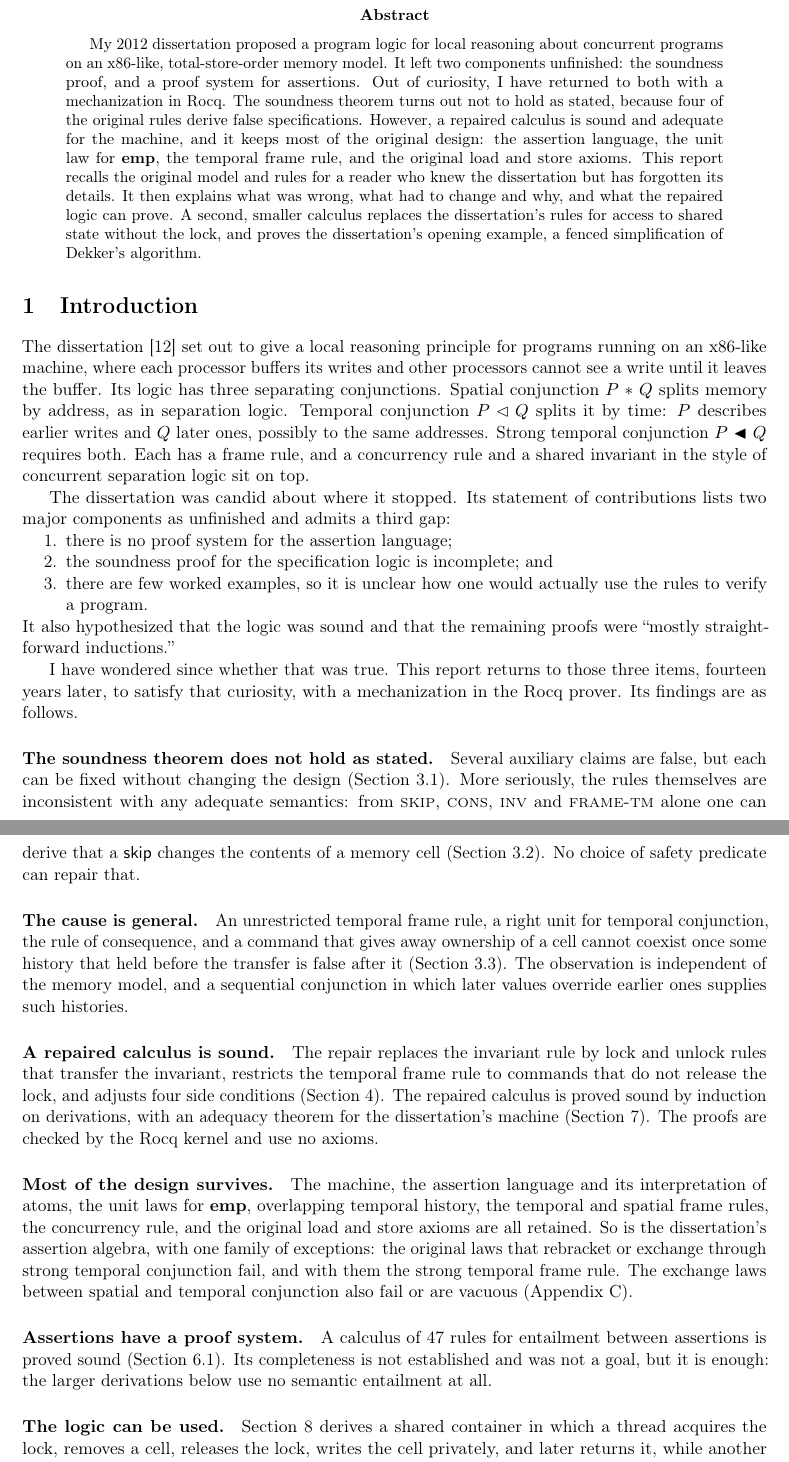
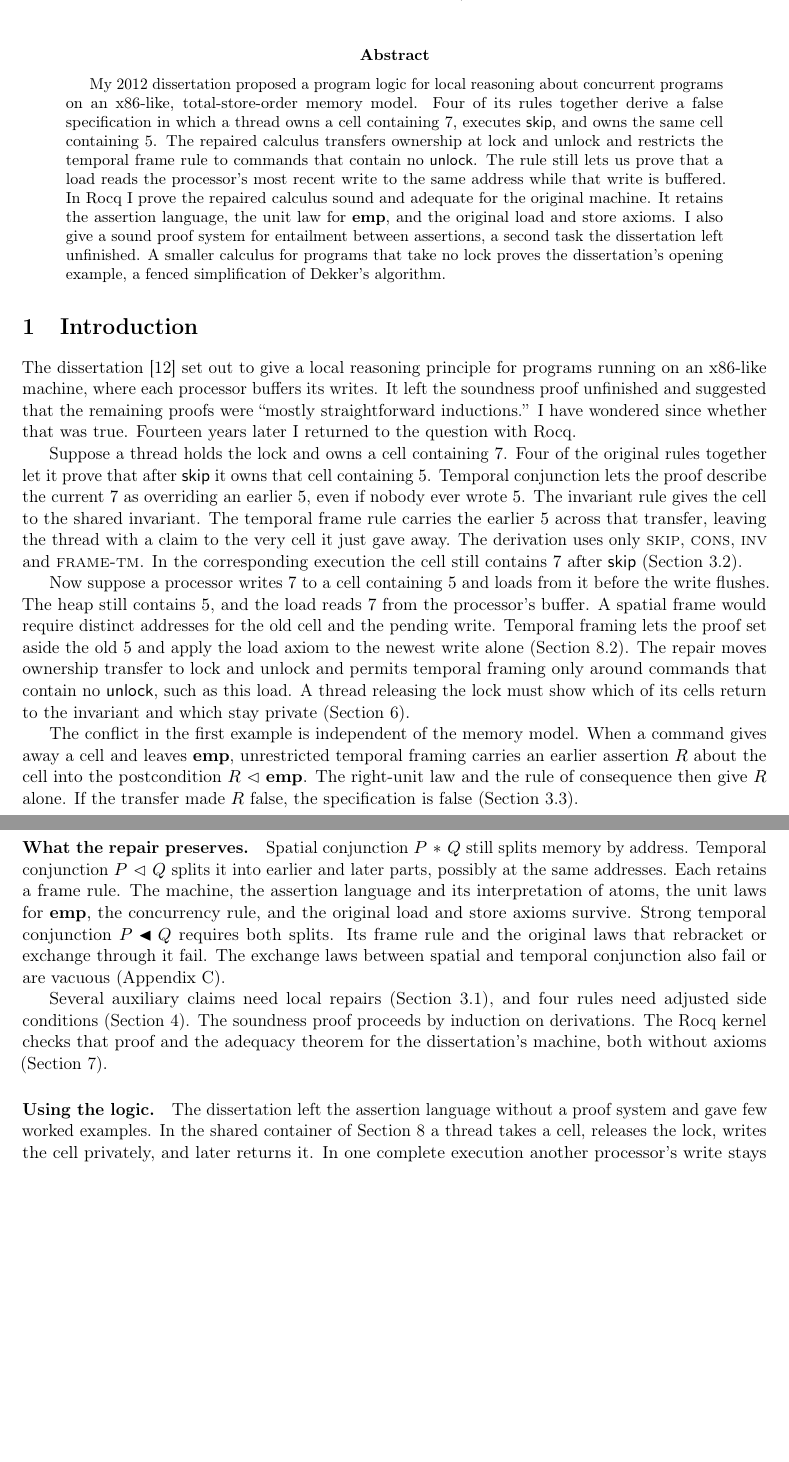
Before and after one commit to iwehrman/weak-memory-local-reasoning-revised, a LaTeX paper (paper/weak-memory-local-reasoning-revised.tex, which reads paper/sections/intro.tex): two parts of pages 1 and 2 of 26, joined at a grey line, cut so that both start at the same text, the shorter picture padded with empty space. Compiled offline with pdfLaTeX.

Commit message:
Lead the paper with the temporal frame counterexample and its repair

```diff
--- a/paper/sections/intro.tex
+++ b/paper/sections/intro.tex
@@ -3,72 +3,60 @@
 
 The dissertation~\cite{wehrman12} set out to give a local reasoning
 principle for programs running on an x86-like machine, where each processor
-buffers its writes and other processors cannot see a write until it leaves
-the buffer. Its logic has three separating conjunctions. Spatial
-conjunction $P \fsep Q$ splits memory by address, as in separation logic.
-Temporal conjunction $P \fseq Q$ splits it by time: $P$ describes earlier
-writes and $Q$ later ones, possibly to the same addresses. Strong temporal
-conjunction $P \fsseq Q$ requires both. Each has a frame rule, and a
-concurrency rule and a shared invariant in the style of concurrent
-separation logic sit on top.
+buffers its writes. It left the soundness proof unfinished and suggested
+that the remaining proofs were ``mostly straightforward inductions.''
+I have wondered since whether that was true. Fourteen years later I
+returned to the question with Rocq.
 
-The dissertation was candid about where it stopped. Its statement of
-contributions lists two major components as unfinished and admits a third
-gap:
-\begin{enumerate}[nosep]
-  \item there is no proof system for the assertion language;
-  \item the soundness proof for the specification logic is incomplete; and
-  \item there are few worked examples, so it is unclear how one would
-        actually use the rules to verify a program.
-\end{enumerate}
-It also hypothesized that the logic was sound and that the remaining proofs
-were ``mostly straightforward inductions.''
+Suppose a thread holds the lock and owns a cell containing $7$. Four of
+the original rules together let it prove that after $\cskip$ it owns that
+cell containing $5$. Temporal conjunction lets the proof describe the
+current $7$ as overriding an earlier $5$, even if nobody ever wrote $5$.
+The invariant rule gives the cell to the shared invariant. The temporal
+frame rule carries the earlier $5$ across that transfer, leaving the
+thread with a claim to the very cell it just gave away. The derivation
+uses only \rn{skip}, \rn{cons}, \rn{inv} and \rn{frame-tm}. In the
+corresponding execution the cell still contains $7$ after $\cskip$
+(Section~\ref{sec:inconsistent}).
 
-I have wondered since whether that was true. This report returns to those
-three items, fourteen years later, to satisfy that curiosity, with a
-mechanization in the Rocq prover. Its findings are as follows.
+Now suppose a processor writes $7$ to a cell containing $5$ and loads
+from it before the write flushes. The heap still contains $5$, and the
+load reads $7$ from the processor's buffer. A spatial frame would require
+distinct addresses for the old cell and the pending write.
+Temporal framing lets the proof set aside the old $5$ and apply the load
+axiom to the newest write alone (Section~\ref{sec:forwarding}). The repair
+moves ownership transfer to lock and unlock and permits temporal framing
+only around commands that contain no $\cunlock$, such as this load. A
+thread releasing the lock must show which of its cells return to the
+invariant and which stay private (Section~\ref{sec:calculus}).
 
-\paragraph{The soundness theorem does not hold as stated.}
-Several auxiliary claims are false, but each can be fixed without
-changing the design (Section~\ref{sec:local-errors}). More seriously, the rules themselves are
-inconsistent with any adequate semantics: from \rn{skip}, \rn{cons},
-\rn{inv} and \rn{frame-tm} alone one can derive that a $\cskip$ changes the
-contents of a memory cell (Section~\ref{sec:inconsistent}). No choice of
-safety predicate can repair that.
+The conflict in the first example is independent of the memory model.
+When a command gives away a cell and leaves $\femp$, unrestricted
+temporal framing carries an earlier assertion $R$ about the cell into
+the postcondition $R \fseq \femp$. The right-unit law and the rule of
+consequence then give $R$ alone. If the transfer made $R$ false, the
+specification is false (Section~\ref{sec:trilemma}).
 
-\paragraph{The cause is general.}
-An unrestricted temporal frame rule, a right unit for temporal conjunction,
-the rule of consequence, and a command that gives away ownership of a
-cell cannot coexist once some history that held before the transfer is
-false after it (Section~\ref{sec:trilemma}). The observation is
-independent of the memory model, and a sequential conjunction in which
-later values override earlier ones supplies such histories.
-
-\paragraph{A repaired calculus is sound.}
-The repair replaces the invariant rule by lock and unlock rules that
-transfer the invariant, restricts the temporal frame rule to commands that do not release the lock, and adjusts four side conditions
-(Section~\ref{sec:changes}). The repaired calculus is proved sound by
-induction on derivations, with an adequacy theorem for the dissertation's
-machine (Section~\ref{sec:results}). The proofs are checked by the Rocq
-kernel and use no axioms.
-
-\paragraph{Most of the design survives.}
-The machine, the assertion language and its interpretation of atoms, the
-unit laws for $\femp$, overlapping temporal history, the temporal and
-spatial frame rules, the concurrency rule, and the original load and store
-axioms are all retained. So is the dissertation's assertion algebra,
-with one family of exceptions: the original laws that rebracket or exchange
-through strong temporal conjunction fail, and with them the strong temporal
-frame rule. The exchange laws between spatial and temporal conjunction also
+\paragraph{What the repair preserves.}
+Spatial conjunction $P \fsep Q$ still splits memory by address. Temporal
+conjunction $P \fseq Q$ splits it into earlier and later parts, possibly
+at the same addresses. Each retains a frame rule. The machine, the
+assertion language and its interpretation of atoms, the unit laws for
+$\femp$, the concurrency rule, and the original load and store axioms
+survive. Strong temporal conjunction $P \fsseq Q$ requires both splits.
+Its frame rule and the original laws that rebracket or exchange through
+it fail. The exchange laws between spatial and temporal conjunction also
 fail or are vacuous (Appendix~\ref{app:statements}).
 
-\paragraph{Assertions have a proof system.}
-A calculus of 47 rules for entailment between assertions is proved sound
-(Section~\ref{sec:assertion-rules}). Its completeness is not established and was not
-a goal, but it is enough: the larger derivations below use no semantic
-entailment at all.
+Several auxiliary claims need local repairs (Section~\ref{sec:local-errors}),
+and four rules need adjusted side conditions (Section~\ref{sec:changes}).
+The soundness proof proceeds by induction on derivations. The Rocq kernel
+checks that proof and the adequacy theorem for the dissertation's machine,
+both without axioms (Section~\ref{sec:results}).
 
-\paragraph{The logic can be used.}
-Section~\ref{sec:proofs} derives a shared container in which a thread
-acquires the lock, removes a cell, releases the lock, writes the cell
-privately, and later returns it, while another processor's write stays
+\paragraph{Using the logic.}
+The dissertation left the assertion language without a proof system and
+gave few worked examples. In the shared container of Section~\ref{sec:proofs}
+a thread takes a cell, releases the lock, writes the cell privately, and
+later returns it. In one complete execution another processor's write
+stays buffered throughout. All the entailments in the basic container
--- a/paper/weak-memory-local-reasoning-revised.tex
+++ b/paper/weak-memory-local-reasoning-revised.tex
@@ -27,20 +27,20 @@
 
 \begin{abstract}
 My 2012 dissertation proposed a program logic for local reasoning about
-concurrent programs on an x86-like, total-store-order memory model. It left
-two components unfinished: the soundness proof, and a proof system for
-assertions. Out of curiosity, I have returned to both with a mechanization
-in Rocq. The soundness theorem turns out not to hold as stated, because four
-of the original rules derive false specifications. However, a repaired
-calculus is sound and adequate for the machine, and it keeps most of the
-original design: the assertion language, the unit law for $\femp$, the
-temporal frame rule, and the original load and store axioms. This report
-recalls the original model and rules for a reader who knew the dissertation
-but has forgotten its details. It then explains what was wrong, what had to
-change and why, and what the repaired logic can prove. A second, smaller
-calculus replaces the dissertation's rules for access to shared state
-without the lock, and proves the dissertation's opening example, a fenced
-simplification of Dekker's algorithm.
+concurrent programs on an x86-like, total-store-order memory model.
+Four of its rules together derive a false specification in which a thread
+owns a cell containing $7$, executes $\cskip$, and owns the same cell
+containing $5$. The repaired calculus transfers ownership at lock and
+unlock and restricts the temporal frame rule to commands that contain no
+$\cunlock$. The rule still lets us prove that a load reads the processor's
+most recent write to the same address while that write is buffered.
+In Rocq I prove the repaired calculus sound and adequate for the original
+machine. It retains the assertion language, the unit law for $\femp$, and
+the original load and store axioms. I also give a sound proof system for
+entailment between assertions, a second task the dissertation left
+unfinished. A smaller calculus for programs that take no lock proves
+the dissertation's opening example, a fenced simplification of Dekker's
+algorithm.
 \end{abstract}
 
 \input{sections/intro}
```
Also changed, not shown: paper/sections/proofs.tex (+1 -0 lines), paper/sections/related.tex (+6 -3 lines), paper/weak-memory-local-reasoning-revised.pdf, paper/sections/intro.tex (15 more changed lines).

» Assigned task: Lines that include the word "paragraph" — how many are there in the data? Answer with the number alone.

» Answer to this task: 8